Directions – Scan the entries for lines with the word "datenschutz" and copy those lines.

Data for this exercise –
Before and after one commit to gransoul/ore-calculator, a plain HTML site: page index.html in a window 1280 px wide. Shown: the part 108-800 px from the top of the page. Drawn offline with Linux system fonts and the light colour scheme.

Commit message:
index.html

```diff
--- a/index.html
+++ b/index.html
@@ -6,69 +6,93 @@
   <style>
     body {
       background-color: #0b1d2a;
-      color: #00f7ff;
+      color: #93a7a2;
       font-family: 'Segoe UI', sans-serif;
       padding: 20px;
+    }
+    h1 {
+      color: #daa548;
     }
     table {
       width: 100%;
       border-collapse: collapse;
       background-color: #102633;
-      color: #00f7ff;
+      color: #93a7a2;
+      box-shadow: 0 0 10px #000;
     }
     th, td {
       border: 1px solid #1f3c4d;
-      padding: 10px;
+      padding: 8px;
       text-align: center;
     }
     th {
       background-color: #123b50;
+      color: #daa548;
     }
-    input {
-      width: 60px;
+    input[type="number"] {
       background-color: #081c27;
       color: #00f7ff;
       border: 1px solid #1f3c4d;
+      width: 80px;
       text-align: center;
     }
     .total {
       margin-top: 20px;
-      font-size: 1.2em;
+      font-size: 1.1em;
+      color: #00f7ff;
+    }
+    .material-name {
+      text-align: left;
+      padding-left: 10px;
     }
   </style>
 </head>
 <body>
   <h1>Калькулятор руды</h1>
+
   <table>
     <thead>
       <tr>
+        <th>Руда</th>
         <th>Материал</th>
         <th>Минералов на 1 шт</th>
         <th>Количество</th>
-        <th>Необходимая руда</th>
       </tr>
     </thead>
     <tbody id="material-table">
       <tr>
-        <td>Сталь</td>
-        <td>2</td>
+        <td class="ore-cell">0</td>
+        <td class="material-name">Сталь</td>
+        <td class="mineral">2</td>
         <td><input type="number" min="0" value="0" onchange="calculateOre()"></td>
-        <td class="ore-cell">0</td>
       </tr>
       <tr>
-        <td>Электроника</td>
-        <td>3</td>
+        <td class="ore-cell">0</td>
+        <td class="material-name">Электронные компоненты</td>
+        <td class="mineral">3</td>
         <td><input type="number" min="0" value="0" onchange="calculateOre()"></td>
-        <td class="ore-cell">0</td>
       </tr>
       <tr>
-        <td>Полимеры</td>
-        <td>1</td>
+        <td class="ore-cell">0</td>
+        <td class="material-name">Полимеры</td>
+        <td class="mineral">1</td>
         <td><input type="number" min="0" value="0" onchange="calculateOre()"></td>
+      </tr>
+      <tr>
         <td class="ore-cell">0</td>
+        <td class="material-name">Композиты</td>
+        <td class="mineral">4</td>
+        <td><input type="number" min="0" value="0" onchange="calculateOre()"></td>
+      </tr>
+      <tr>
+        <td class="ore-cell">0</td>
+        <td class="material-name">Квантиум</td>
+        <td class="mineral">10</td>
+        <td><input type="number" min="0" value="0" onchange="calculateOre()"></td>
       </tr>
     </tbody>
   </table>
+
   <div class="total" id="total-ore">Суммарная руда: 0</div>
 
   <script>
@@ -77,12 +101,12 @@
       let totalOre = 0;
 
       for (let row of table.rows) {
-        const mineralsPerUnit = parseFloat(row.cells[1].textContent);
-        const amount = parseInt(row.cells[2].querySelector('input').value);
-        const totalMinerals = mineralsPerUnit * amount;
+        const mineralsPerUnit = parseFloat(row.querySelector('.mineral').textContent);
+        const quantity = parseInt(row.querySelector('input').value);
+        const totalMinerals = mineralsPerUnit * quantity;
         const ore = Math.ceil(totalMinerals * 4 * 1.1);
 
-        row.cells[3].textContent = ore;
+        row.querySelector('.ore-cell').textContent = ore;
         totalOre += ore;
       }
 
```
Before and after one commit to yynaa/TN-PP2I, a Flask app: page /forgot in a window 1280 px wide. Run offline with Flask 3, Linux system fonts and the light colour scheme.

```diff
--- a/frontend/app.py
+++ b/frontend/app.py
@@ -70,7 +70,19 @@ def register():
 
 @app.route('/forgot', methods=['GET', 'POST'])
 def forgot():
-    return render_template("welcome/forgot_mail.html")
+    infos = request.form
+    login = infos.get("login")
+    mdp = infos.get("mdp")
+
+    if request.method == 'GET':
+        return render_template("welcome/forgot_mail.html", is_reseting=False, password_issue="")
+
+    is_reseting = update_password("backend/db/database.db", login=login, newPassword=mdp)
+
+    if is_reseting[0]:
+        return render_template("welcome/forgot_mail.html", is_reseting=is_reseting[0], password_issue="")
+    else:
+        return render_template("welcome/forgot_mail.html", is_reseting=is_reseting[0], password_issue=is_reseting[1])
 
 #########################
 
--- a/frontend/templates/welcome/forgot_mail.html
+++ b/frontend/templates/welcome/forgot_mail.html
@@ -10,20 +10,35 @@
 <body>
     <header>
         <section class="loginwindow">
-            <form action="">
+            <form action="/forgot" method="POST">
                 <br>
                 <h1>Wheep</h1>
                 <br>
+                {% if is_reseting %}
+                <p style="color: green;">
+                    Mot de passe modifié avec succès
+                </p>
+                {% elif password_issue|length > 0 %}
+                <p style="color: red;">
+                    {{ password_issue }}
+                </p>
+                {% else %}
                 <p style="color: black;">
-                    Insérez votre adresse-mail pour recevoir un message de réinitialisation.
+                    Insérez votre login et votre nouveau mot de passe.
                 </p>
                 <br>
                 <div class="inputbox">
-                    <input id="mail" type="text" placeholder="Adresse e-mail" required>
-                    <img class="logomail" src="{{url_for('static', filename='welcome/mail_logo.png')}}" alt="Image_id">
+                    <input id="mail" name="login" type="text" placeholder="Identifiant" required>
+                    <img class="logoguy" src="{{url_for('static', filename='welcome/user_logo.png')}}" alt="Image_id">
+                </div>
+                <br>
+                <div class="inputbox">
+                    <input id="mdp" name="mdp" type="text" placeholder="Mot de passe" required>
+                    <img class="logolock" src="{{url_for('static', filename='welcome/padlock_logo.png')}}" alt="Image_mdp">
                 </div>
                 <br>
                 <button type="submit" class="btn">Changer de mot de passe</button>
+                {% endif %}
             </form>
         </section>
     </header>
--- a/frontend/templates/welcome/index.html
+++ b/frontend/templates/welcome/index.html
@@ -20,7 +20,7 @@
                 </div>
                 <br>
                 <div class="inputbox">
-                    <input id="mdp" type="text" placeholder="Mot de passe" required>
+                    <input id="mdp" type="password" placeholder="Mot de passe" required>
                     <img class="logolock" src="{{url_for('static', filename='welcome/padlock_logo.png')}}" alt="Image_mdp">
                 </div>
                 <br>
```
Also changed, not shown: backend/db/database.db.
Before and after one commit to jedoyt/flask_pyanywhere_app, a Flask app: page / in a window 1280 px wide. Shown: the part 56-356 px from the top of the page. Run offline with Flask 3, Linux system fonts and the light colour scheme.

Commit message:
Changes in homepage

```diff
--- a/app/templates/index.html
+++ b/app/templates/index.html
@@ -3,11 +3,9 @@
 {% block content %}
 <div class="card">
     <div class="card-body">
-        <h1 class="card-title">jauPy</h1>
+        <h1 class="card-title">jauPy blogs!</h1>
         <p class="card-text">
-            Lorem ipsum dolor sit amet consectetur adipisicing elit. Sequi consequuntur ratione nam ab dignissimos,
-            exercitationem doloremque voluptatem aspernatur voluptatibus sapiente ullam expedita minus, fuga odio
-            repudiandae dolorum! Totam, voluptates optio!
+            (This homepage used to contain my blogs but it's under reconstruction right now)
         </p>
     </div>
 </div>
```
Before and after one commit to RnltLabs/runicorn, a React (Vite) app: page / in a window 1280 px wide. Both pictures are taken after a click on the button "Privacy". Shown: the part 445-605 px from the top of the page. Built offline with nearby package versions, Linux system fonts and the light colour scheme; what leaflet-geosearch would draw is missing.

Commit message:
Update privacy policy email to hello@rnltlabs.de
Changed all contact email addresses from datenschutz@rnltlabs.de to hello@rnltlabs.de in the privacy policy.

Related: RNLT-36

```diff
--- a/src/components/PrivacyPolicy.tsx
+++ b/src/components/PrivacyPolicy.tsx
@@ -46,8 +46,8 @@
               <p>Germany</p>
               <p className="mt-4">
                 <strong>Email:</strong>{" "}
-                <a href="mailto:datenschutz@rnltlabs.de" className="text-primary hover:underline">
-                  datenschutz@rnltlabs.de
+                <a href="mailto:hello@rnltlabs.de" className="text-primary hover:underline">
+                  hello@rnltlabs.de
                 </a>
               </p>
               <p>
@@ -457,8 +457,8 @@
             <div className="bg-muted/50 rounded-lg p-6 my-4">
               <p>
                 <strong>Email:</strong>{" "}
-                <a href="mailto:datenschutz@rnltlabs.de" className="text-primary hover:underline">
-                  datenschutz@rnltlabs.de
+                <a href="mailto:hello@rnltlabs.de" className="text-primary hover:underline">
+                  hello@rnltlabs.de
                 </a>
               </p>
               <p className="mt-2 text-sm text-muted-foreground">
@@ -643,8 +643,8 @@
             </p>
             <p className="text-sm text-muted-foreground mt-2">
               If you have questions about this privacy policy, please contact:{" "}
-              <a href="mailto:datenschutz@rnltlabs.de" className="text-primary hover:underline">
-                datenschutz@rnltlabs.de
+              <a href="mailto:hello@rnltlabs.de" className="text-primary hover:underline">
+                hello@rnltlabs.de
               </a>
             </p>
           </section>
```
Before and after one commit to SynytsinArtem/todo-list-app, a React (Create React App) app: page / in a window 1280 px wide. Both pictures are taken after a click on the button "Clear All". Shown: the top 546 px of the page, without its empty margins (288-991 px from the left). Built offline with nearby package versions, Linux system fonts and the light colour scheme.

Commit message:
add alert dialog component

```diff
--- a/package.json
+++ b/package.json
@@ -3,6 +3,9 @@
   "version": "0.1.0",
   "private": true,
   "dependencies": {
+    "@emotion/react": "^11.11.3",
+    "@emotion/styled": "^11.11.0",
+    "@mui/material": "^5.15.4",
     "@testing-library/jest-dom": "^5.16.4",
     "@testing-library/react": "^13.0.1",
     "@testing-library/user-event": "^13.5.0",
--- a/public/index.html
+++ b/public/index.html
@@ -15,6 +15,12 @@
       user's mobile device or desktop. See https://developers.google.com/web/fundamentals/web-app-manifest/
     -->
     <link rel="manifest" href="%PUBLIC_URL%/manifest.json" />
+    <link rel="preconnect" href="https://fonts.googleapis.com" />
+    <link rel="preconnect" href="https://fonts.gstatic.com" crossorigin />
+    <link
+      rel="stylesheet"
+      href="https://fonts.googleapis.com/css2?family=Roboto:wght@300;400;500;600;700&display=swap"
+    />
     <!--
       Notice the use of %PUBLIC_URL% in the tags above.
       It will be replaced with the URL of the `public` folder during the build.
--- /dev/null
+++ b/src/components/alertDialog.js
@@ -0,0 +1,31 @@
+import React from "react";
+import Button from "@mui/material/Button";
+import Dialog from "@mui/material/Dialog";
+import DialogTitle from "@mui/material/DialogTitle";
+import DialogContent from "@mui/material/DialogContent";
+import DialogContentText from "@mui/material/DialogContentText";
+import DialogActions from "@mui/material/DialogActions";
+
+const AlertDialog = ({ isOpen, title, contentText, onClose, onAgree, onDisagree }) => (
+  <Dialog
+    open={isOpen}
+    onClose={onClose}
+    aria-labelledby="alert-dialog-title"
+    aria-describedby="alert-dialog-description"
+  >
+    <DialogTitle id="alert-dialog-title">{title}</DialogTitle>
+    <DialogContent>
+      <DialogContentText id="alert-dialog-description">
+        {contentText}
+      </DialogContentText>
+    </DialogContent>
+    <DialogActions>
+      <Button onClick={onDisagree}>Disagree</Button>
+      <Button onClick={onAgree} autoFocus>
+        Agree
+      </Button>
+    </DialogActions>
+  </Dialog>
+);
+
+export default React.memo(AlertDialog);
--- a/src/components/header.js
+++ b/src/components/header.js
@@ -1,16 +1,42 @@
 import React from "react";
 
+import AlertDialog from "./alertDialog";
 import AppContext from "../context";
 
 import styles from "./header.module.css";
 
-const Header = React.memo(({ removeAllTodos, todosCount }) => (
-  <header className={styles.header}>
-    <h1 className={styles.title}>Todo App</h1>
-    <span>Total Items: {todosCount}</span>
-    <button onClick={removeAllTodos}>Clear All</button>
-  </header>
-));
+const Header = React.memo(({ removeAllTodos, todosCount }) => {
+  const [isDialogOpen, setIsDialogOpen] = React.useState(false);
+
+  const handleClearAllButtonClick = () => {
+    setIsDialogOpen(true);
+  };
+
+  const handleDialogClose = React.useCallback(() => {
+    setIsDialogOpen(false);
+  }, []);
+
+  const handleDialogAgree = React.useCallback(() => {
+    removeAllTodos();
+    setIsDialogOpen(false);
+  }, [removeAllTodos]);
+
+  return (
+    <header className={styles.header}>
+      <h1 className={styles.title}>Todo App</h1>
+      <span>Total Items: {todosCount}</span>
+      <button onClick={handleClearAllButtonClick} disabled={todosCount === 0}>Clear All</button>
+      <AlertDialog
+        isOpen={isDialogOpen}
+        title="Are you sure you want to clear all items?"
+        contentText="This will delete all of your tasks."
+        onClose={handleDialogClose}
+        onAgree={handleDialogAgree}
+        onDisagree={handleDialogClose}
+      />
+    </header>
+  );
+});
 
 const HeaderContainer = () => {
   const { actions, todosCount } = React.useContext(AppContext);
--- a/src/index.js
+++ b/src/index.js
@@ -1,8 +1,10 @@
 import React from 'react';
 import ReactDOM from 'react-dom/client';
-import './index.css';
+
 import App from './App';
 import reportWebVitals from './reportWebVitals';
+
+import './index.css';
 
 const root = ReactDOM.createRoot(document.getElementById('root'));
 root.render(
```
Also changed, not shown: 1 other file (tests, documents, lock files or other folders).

Reply to the task –
Changed all contact email addresses from datenschutz@rnltlabs.de to hello@rnltlabs.de in the privacy policy.
-                <a href="mailto:datenschutz@rnltlabs.de" className="text-primary hover:underline">
-                  datenschutz@rnltlabs.de
-                <a href="mailto:datenschutz@rnltlabs.de" className="text-primary hover:underline">
-                  datenschutz@rnltlabs.de
-              <a href="mailto:datenschutz@rnltlabs.de" className="text-primary hover:underline">
-                datenschutz@rnltlabs.de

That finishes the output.